The sister of a young man murdered by serial killer Stephen Port told an inquest her brother should “still be here” and that police dismissed evidence he had been murdered.
Donna Taylor, the sister of Jack Taylor, 25, who was Grindr killer Port’s final victim, has told an inquest she felt officers were dismissive of news reports she and her sister had found into previous bodies discovered in the graveyard Jack’s body was dumped in.
The bodies of two other victims, Gabriel Kovari and Daniel Whitworth, were both dumped in the exact spot where Mr Taylor was found.
The inquest was shown notes from Ms Taylor and her sister about previous stories in the Barking and Dagenham Post on the previous bodies found in the graveyard.

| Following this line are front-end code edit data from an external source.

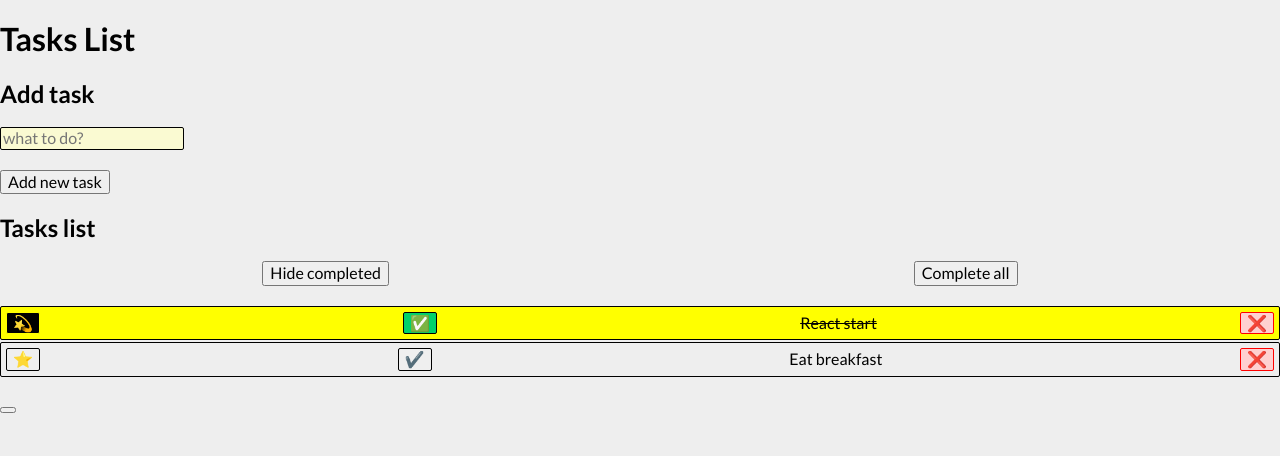
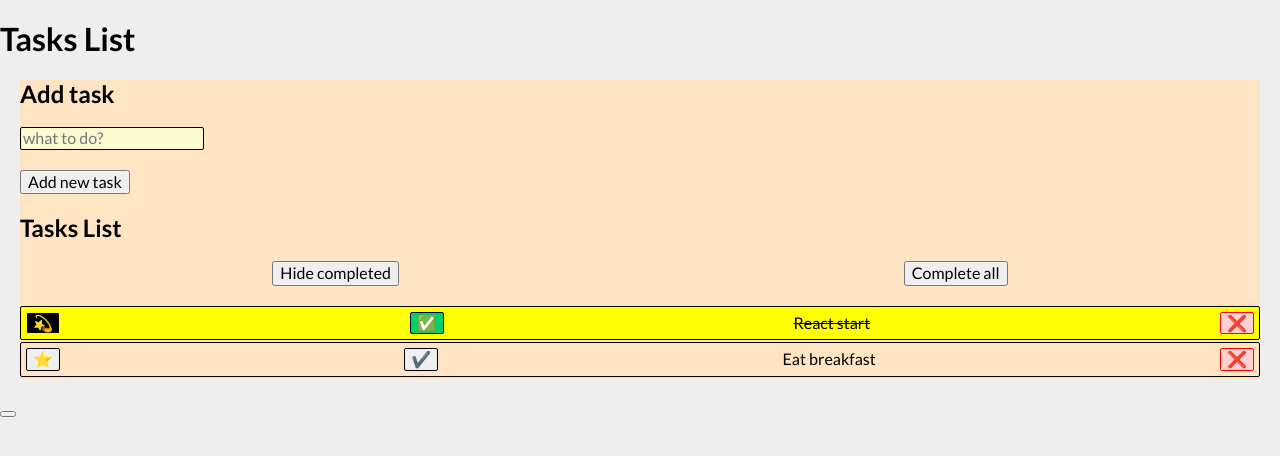
Before and after one commit to RobFyd/practice-in-react, a React (Create React App) app: page / in a window 1280 px wide. Shown: the top 456 px of the page. Built offline with nearby package versions, Linux system fonts and the light colour scheme.

Commit message:
App.js and Section component refactored

```diff
--- a/src/App.js
+++ b/src/App.js
@@ -24,20 +24,15 @@ function App() {
   return (
     <main>
       <h1>Tasks List</h1>
-      {/* <Section title="Add task" body={<Form />} /> */}
-      <section className="section">
-        <div>
-          <h2>Add task</h2>
-          <Form />
-        </div>
-        <div>
-          <div>
-            <h2>Tasks list</h2>
-            <Buttons tasks={tasks} hideDoneTasks={hideDoneTasks} />
-          </div>
-          <Tasks tasks={tasks} hideDoneTasks={hideDoneTasks} />
-        </div>
-      </section>
+      <Section
+        title="Add task"
+        form={<Form />}
+        title2="Tasks List"
+        extraHeaderContent={
+          <Buttons tasks={tasks} hideDoneTasks={hideDoneTasks} />
+        }
+        body={<Tasks tasks={tasks} hideDoneTasks={hideDoneTasks} />}
+      />
       <section>
         <div className="stats"></div>
         <button className="thumbUp"></button>
--- a/src/Section/index.js
+++ b/src/Section/index.js
@@ -1,11 +1,10 @@
-import Form from "../Form";
 import "./style.css";
 
-const Section = ({ title, title2, body, extraHeaderContent }) => (
+const Section = ({ title, form, title2, extraHeaderContent, body }) => (
   <section className="section">
     <div>
       <h2>{title}</h2>
-      <Form />
+      {form}
     </div>
     <div>
       <div>
--- a/src/Section/style.css
+++ b/src/Section/style.css
@@ -0,0 +1,4 @@
+.section {
+    margin: 20px;
+    background-color: bisque;
+}
```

Ms Taylor said: “Could there be a connection? Is this something to do with Jack?
“We feel like we gave officers a major lead by connecting them to these articles.
“Instead of following up on them they dismissed us.
“We were told Daniel killed himself and Gabriel was homeless.”
She said they told the police they “did not want to be right” with their suspicions, the inquest heard.
“We couldn’t bear the thought that someone had hurt our Jack but please don’t dismiss us,” she said.
“He wouldn’t have walked in the dark on his own. He was petrified of the dark.”
She said she and her sister had had “suspicions” about their brother’s sexuality and that he never told them he was gay, but it would have made no difference to them.
The inquest heard that it wasn’t until the criminal trial which convicted Stephen Port that Ms Taylor realised “we had given them everything they needed to link the deaths”.
In a statement read to the jury, Ms Taylor said: “Their close-minded attitude meant that they were not even open to considering what we were telling them.
“It was painful for me to realise. My brother should still be here. He should still be at home with my mum and dad. My mum should not have had a breakdown.
“My dad should not have had to sit here and do the most horrific thing after losing his son.”
Ms Taylor also said she was grateful to the officer who came and spoke to her family after they had had no contact from police in the days after Jack’s death.
“My brother was not an animal found on the street - he was a person,” she said.
“We never had a problem with particular officers.”
However Sgt Matt Laffan denied Donna’s evidence that she raised fears about the other bodies being found, after reading articles in the Barking and Dagenham Post.
Sgt Laffan said he met with Ms Taylor on September 25, but said: “I don’t recall it being brought to my attention at that point, no.”
He later added: “I don’t have a recollection of it being brought forward.”
The inquest was told Port found his victims on gay chat sites before drugging them with date rape drug GHB and dumping their bodies in the churchyard.
Port, now 46, was given a whole-life order in 2016 for the murders of Anthony Walgate, 23, Mr Kovari, 22, Daniel Whitworth, 21, and Mr Taylor, 25.
The inquest continues.